Note from the Author or Editor:
I agree with the suggested wording change, and have updated the text in Atlas.

Stephen  Dec 03, 2018  Mar 15, 2019
PDF
Page 293
(Sixth Early Release) Ch8, The leader and the lock, 2nd paragraph

Minor problems with plurals: ...even if a nodes believes that it is... [change 'nodes' to 'node'] ... mean the majority of nodes agrees! ... [change 'agrees' to 'agree']

Note from the Author or Editor:
Fixed in next early release update.

Ross  Aug 13, 2016  Mar 01, 2017
PDF
Page 302
(Sixth Early Release) Ch8, Summary, 4th paragraph
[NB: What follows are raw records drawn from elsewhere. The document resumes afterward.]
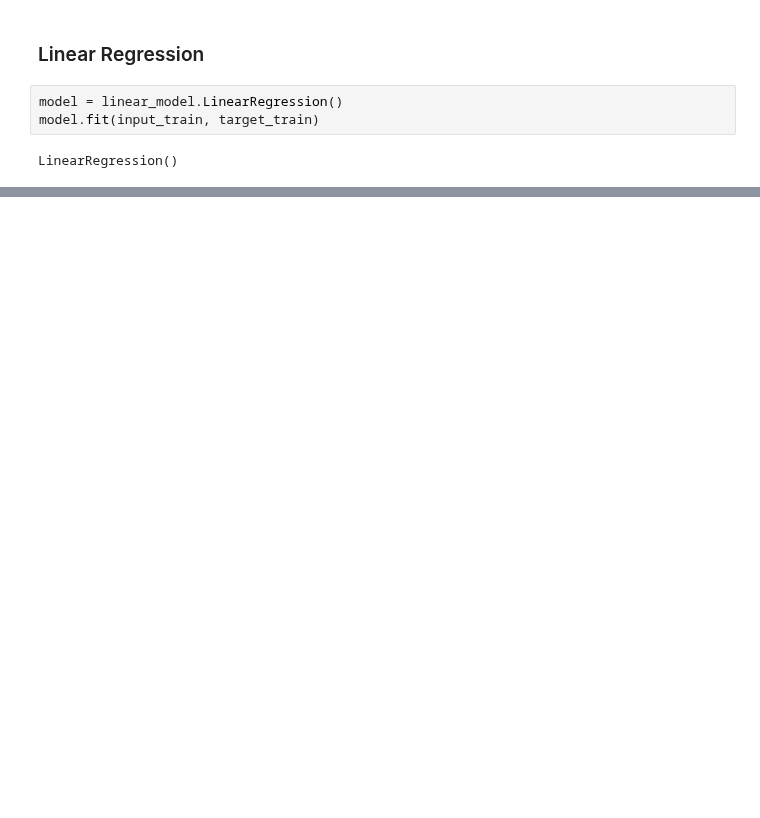
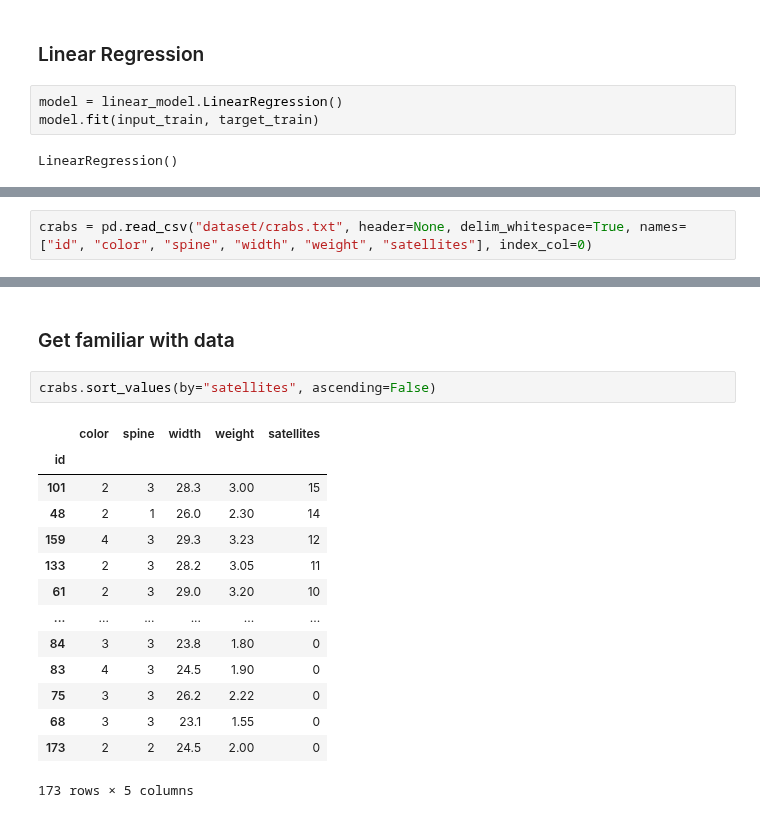
Before and after one commit to u-adrian/PSDA, a Jupyter notebook: 01_Exercise/Aufgabe_3.ipynb, the cells around one changed output, grey strips where cells are left out. Drawn from its saved outputs; the diff is of its cells as text; blank space fills up the shorter version.

```diff
--- a/01_Exercise/Aufgabe_3.ipynb
+++ b/01_Exercise/Aufgabe_3.ipynb
@@ -301,0 +306,2 @@ R2:  0.016660816710377446
+# %%
+crabs = pd.read_csv("dataset/crabs.txt", header=None, delim_whitespace=True, names=["id", "color", "spine", "width", "weight", "satellites"], index_col=0)
@@ -301,0 +318,19 @@ R2:  0.016660816710377446
+# %% [markdown]
+### Get familiar with data
+# %%
+crabs.sort_values(by="satellites", ascending=False)
+# %% [output]
+|  | color | spine | width | weight | satellites |
+| id |  |  |  |  |  |
+| 101 | 2 | 3 | 28.3 | 3.00 | 15 |
+| 48 | 2 | 1 | 26.0 | 2.30 | 14 |
+| 159 | 4 | 3 | 29.3 | 3.23 | 12 |
+| 133 | 2 | 3 | 28.2 | 3.05 | 11 |
+| 61 | 2 | 3 | 29.0 | 3.20 | 10 |
+| ... | ... | ... | ... | ... | ... |
+| 84 | 3 | 3 | 23.8 | 1.80 | 0 |
+| 83 | 4 | 3 | 24.5 | 1.90 | 0 |
+| 75 | 3 | 3 | 26.2 | 2.22 | 0 |
+| 68 | 3 | 3 | 23.1 | 1.55 | 0 |
+| 173 | 2 | 2 | 24.5 | 2.00 | 0 |
+173 rows × 5 columns
```
Also changed, not shown: parts of 13 cells of this notebook.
The wording feels a bit awkward in - 'The only way how information can flow...' Perhaps drop 'how'? 'The only way information can flow ...'

Note from the Author or Editor:
Fixed in next early release update.

Ross  Aug 13, 2016  Mar 01, 2017
PDF
Page 317
4th paragraph

"...are easier use correctly" should be "...are easier to use correctly"

Note from the Author or Editor:
Fixed in copyedit

Krzysztof Sobusiak  Jan 05, 2017  Mar 01, 2017
Printed
Page 322
2nd full paragraph, 2nd sentence

Unnecessary repeat of word 'first' in same sentence, keeping the first one and suppressing the second one would do: But first we first need to explore the range of guarantees...

Philippe Derome  Apr 25, 2017  Mar 16, 2018
ePub
Page 452
Chapter 8, Figured 8-1

Figure 8-1 seems to be a duplicate of Figure 2-4, and does not match the description of what 8-1 is trying to communicate.

Donald Kjer  Jan 24, 2016  Mar 01, 2017
Mobi
Page 6130

Hard to tell because I use kindle, thus I don't see pages but locations in location 6130 and the first paragraph you see a repeated "to" "When a transaction wants to to commit."

Note from the Author or Editor:
Fixed in next Early Release update.

Wilmer Andres Daza Gomez  Aug 26, 2015  Mar 01, 2017